Parents Who Host, Lose the Most: Don’t be a party to teenage drinking
Parents play a major role in their children’s choices about alcohol, tobacco and other drugs. In a National Center on Addiction and Substance Abuse at Columbia University survey to parents and teens, one-third of teen partygoers have been to parties where teens were drinking alcohol, smoking marijuana, or using cocaine, ecstasy or prescription drugs white a parent was present. By age 17, nearly half of teens have been at parties where parents were present.
Drug Free Action Alliance has developed Parents Who Host, Lose the Most: Don’t be a party to teenage drinking to provide parents with accurate information about the health and safety risks associated with underage drinking and the legal consequences of providing alcohol to minors. Underage drinking increases during celebratory times, such as homecoming, holidays and graduation and the program encourages parents and the community to send a unified message that teen alcohol consumption is not acceptable. It is illegal, unsafe, and unhealthy for anyone under age 21 to drink alcohol.
Here are the facts:
- There are many health-related consequences of youth consuming alcohol including negative effects on brain development, deviant behavior including stealing and skipping school and a greater risk of becoming alcohol-dependant later in life
- Parents who give alcohol to their teen’s friends under any circumstances, even in their own homes, are breaking the law
- Parents who knowingly allow a person under21 to remain in their home or on their property while consuming or possessing alcoholic beverages can be prosecuted
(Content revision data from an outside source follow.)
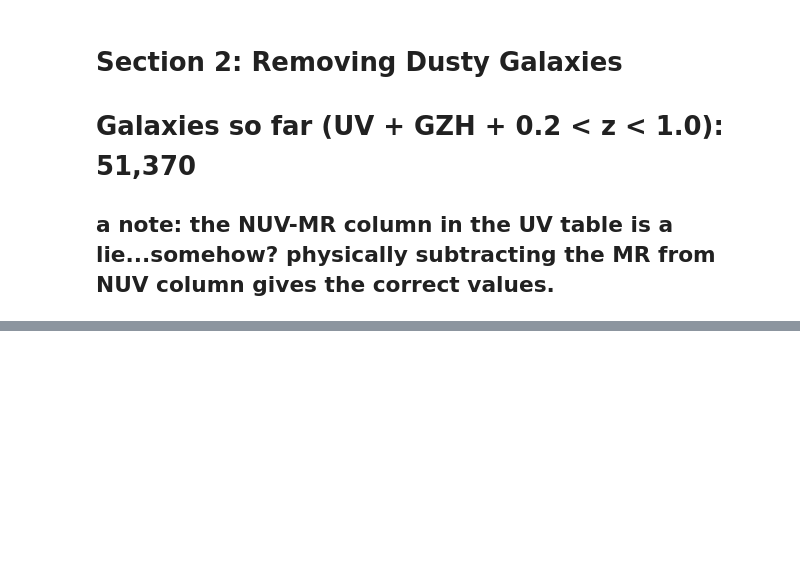
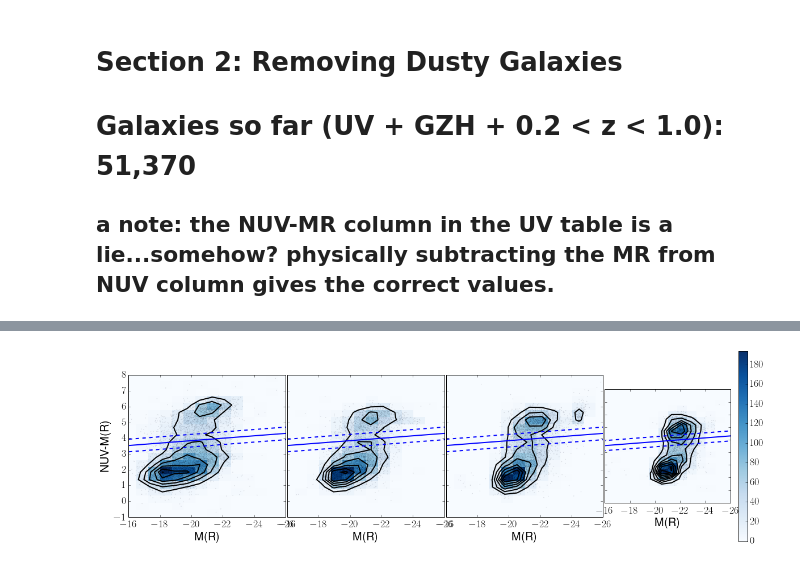
Before and after one commit to Mel23/GZ_Hubble_Science, a Jupyter notebook: Red_Disk_Fraction/red_disks.ipynb, the cells around one changed output, grey strips where cells are left out. Cells and saved outputs as stored; diff of their text form; code cells hidden in the pictures; blank space fills up the shorter version.

```diff
--- a/Red_Disk_Fraction/red_disks.ipynb
+++ b/Red_Disk_Fraction/red_disks.ipynb
@@ -67,2 +92,0 @@ for i in range(0,4):
-# %%
-j=data_2_4
@@ -72,0 +114,4 @@ len(data[j])
+# %%
+SB_cut = 22
+new_sample = (data['Z']>=0.2) & (data['Z']<=1) & ((data['MNUV']-data['MR']<4) | (data['MNUV']-data['MR']>(1.6+2.2*(data['MR']-data['MJ'])))) & (data['MU_HI']<SB_cut)
+print 'Galaxies remaining after applying surface brightness cut: %s'%len(data[new_sample])
@@ -72,0 +123,56 @@ len(data[j])
+# %%
+new_2_4 = (data['Z']>=0.2) & (data['Z']<=.4) & ((data['MNUV']-data['MR']<4) | (data['MNUV']-data['MR']>(1.6+2.2*(data['MR']-data['MJ'])))) & (data['MU_HI']<SB_cut)
+new_4_6 = (data['Z']>0.4) & (data['Z']<=.6) & ((data['MNUV']-data['MR']<4) | (data['MNUV']-data['MR']>(1.6+2.2*(data['MR']-data['MJ'])))) & (data['MU_HI']<SB_cut)
+new_6_8 = (data['Z']>0.6) & (data['Z']<=.8) & ((data['MNUV']-data['MR']<4) | (data['MNUV']-data['MR']>(1.6+2.2*(data['MR']-data['MJ'])))) & (data['MU_HI']<SB_cut)
+new_8_1 = (data['Z']>0.8) & (data['Z']<=1) & ((data['MNUV']-data['MR']<4) | (data['MNUV']-data['MR']>(1.6+2.2*(data['MR']-data['MJ'])))) & (data['MU_HI']<SB_cut)
+# %%
+def Hist3D(xedges,yedges,the_data):
+    newmatrix = np.zeros(shape=(len(yedges)-1,len(xedges)-1))
+    for i in range(0,len(yedges)-1):
+        for j in range(0,len(xedges)-1):
+            data_i_j = (the_data['MNUV']-the_data['MR']>=yedges[i]) & (the_data['MNUV']-the_data['MR'] < yedges[i+1]) & (the_data['MR']>=xedges[j]) & (the_data['MR']<xedges[j+1])
+            newmatrix[i,j]=np.average(the_data[data_i_j]['t01_smooth_or_features_a02_features_or_disk_best_fraction'])
+    newmatrix=ma.masked_where(colorhist.T<50,newmatrix)
+    return newmatrix
+# %%
+mpl.rcParams['xtick.labelsize'] = 18
+mpl.rcParams['ytick.labelsize'] = 18
+
+f=plt.figure(figsize=(20,6))
+gs=gridspec.GridSpec(1,4)
+gs.update(wspace=.01)
+
+data_list=[new_2_4,new_4_6,new_6_8,new_8_1]
+
+labellist=[2,4,6,8]
+
+x=np.linspace(-40,-10,10)
+for i in range(0,4):
+    ax=plt.subplot(gs[0,i])
+    plt.scatter(data[data_list[i]]['MR'],data[data_list[i]]['MNUV']-data[data_list[i]]['MR'],s=.1,alpha=.2)
+    colorhist,xedges,yedges = np.histogram2d(data[data_list[i]]['MR'],data[data_list[i]]['MNUV']-data[data_list[i]]['MR'],range=((-30,-15),(-1,8)),bins=(20,20))
+    extent=[xedges[0],xedges[-1],yedges[0],yedges[-1]]
+    this_hist=Hist3D(xedges,yedges,data[data_list[i]])
+    plt.contour(colorhist.T,extent=extent,colors='k',linewidths=2)
+    plt.imshow(colorhist.T,origin='lower',extent=extent,interpolation='nearest',cmap=cm.Blues)
+
+
+    if i!=0:
+        plt.tick_params(labelleft='off')
+    if i==3:
+        plt.colorbar()
+
+    plt.plot(x,2.3-.077*x,lw=2)
+    plt.plot(x,1.9-.077*x,lw=2,ls='dashed',c='b')
+    plt.plot(x,2.7-.077*x,lw=2,ls='dashed',c='b')
+
+    plt.ylim(-1,8)
+    plt.xlim(-26,-16)
+    plt.gca().invert_xaxis()
+
+    plt.xlabel('M(R)',fontsize=20)
+    if i==0:
+        plt.ylabel('NUV-M(R)',fontsize=20)
+    plt.legend(numpoints=1,fontsize=15)
+# %% [output]
+[figure, added]
```
Also changed, not shown: parts of 24 cells of this notebook.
- Parents can be sued if they allow anyone under 21 to consume alcohol and they, in turn, hurt someone or damage property
Underage use of alcohol is a serious problem that too often leads to harmful consequences for youth and their families. Parents can protect themselves and their teens by following these guidelines when hosting parties for their children:
- Host safe, alcohol-free activities and events for youth
- Refuse to supply alcohol to children or allow drinking in your home or on your property
- Be at home when you teen has a party
- Make sure you teenager’s friends do not bring alcohol into your home
- Talk to other parents about not providing alcohol at youth events
Our youth deserve to live and grow to adulthood in an environment where alcohol is not misused. Let’s be unified in our message, and host alcohol-free parties with plenty of fun activities to show our youth that we care about their future.
Michael E. Heldman, Sheriff
Hancock County Sheriff’s Office